There’s been considerable buzz on the web recently – on the New York Times website, on Facebook, and on a physicians’ forum called Sermo, at least – over a New York Times article recently entitled, “Getting Into Med School Without Hard Sciences.”
The article describes the Humanities and Medicine Program at Mount Sinai Medical School, a program which each year admits into the medical school 35 undergraduates who major in the humanities or social sciences and can maintain a 3.5 GPA.
Dr. Nathan Kase, who founded the program, said, “The default pathway is: Well, how did they do on the MCAT? How did they do on organic chemistry?…That excludes a lot of kids, but it also diminishes; it makes science into an obstacle rather than something that is an insight into the biology of human disease.”

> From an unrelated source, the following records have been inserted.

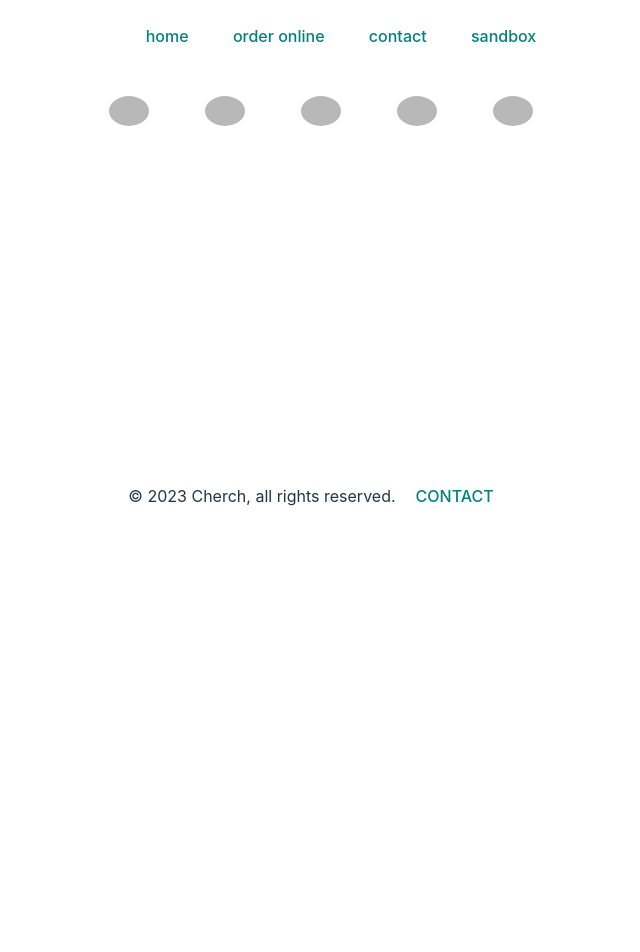
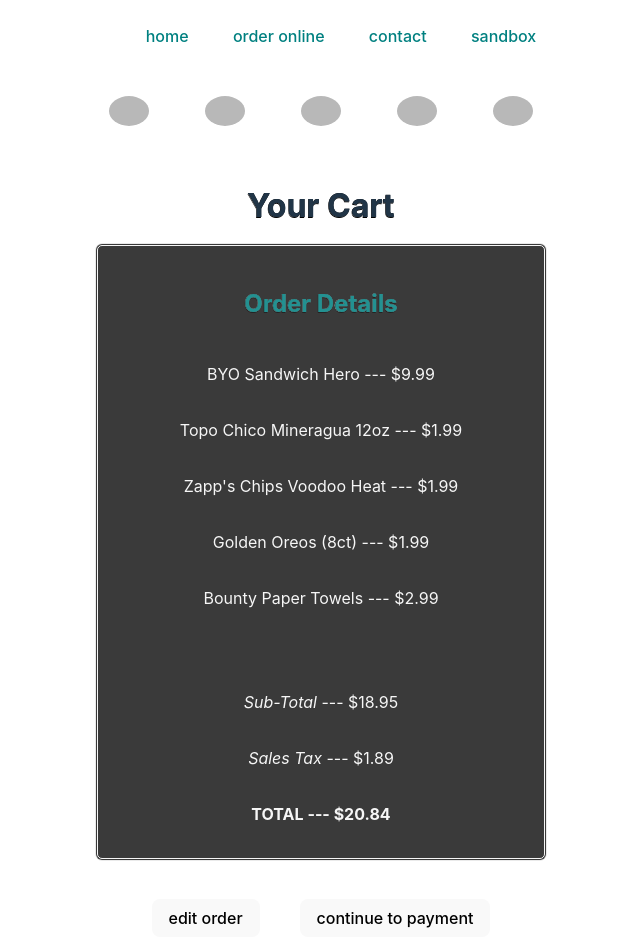
Before and after one commit to cherch173/broadwaybodega, a React (Vite) app in the folder broadwaybagel/: page /cart in a window 1280 px wide. Shown: the top 952 px of the page, without its empty margins (319-959 px from the left). Before the commit the page ends 800 px from the top, so only its background shows below. Built offline with nearby package versions, Linux system fonts and the light colour scheme; grey boxes are pictures that could not be loaded.

Commit message:
cart time

```diff
--- a/broadwaybagel/src/App.css
+++ b/broadwaybagel/src/App.css
@@ -33,9 +33,17 @@ header {
   margin-bottom: 6vmin;
 }
 
-h1 {
+.headerText {
   font-size: 4vmin;
+  text-shadow: -.25px .25px black, -.30px .30px whitesmoke, -.5px .5px black;
   line-height: 1.1;
+}
+
+.subheaderText {
+  font-size: 3vmin;
+  color: teal;
+  text-shadow: -.25px .25px black, -.30px .30px whitesmoke, -.5px .5px black;
+
 }
 
 a {
--- a/broadwaybagel/src/App.jsx
+++ b/broadwaybagel/src/App.jsx
@@ -5,6 +5,7 @@ import Contact from './pages/Contact'
 import Order from './pages/Order'
 import Nav from './components/Nav'
 import Byo from './components/Byo'
+import Cart from './pages/Cart'
 import Test from './components/Test'
 import Footer from './components/Footer'
 import './App.css'
@@ -28,6 +29,7 @@ function App() {
             <Route path="/contact" element={<Contact />}/>
             <Route path="/order" element={<Order />}/>
             <Route path="/byo" element={<Byo />}/>
+            <Route path="/cart" element={<Cart />}/>
             <Route path="/test" element={<Test />}/>
           </Routes>
         </main>
--- a/broadwaybagel/src/components/Byo.jsx
+++ b/broadwaybagel/src/components/Byo.jsx
@@ -15,6 +15,7 @@ const Byo = (props) => {
         topping2: '',
         condiment1: '',
         condiment2: '',
+        snp: '',
         notes: ''
     }
 
@@ -23,13 +24,13 @@ const Byo = (props) => {
 
     const handleSubmit = async (e) => {
         e.preventDefault()
-        await Client.post('/byo', sando)
+        // await Client.post('/byo', sando)
         setSando(initialState)
-        navigate('/test')
+        navigate('/cart')
     }
 
     const handleChange = (e) => {
-        setSando({...sando, [e.target.id]: e.target.value})
+        setSando({ ...sando, [e.target.id]: e.target.value })
     }
 
 
@@ -149,6 +150,14 @@ const Byo = (props) => {
                     <option value="Jerk Sauce">Jerk Sauce</option>
                     <option value="Olive Oil">Olive Oil</option>
                 </select>
+                <label htmlFor="snp">S&P?</label>
+                <select name="snp" id="snp" onChange={handleChange} value={sando.snp}>
+                    <option value="No S&P">No S&P</option>
+                    <option value="S&P">Yes, indeed. S&P for me.</option>
+                    <option value="Salt">Salt</option>
+                    <option value="Black Pepper">Black Pepper</option>
+                </select>
+
                 <label htmlFor="notes">Notes for Order</label>
                 <textarea
                     value={sando.notes}
--- /dev/null
+++ b/broadwaybagel/src/pages/Cart.jsx
@@ -0,0 +1,39 @@
+import React from 'react'
+import { Link } from 'react-router-dom'
+import { useParams, useState } from 'react-router-dom'
+
+const Cart = (props) => {
+    return (
+        <div>
+            <h1 className="headerText">Your Cart</h1>
+            <div className="card">
+                <h3 className="subheaderText">Order Details</h3>
+                <p>BYO Sandwich Hero --- $9.99 </p>
+                <p>Topo Chico Mineragua 12oz --- $1.99 </p>
+                <p>Zapp's Chips Voodoo Heat  --- $1.99 </p>
+                <p>Golden Oreos (8ct) --- $1.99 </p>
+                <p>Bounty Paper Towels --- $2.99 </p>
+                <br />
+                <br />
+                <p>
+                    <i>Sub-Total</i> --- $18.95
+                </p>
+                <p>
+                    <i>Sales Tax</i> --- $1.89
+                </p>
+                <p>
+                    <strong>TOTAL --- $20.84</strong>
+                </p>
+            </div>
+            <br />
+            <Link to="/byo">
+                <button>edit order</button>
+            </Link>
+            <Link to="/test">
+                <button>continue to payment</button>
+            </Link>
+        </div>
+    )
+}
+
+export default Cart
```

Students in the program, who apply during their sophomore or junior years of college, can forego taking the MCAT or physics, organic chemistry, and biology during college but do have a “boot camp” in those subjects at Mount Sinai prior to beginning their medical studies. A study published in the Journal of the AAMC entitled “Challenging Traditional Premedical Requirements as Predictors of Success in Medical School” has reopened the sometimes vitriolic debate over whether the traditional requirements should be revised or whether they are even necessary.
This discussion is not new; essayist Lewis Thomas, while defending the vital importance and inherent wonder of scientific learning, wrote about the need for more well-rounded physicians and published an essay entitled “Humanities and Science” in his popular work Late Night Thoughts On Listening to Mahler’s Ninth Symphony. Many medical schools around the nation have included “humanities and medicine” curricula as part of their med students’ training.
Most physicians who were science majors have of course come out in passionate defense of tradition, with some showing embarrassingly arrogant contempt for their counterparts in the humanities. They have called the Mount Sinai program an example of the “dumbing down” of American education, which I find patently offensive as a former English major who chose one of the most science-oriented specialties in medicine (but also, to my mind, one of the most artful).
I value what I learned in biochemistry about molecular pathways and receptors and in physics about pressure gradients and flow, but I also know that my training in the humanities contributed to my intellectual skill set in ways my science classes could not. I can think critically, listen to and interpret stories, write a narrative, learn foreign lingo, diagnose conditions based on various clues and signs, analyze situations, and make critical decisions because of the riches I gleaned from strong training in both the sciences and the humanities.
I still remember a surgeon who once answered a patient who was surprised she hadn’t read a particular Shakespeare play, “Well, I spent my time reading things that would actually be useful to you for this operation.” I find this attitude to a sound literary education small-minded and cheap. People without imagination so often focus on what is considered visibly “useful” without considering the intangible good done by less pragmatic knowledge. I was taught by some of the best teachers in the world that understanding a character or a line of poetry is not fluff compared to deriving an equation but rather a crucial component in the working of the mind and its interaction with the world.
During my training I was once asked in front of a patient to recite some respiratory physiology equation which, to my patient’s approval, I was able to do easily at the time. But I wanted to say to the attending physician, “Ask me, too, what this patient’s story is. I can tell you because I listened. I can tell you because I can put together and recreate a good narrative. And in the end it will help me take better care of this patient than knowing that equation.” Good patient care is and, for me, always has been about story and relationship as well as facts and figures. We have to be able to do well working with both.
I find the habit of many physicians of looking down at the humanities and humanities students completely obnoxious, but of course, I am biased. I happen to think I’m a better doctor for having been well-educated one, with multiple aspects of the mind trained and challenged – not just the ones that can distinguish between an ester and an amide.
Anesthesioboist T is an anesthesiologist who blogs at Notes of an Anesthesioboist.
Submit a guest post and be heard.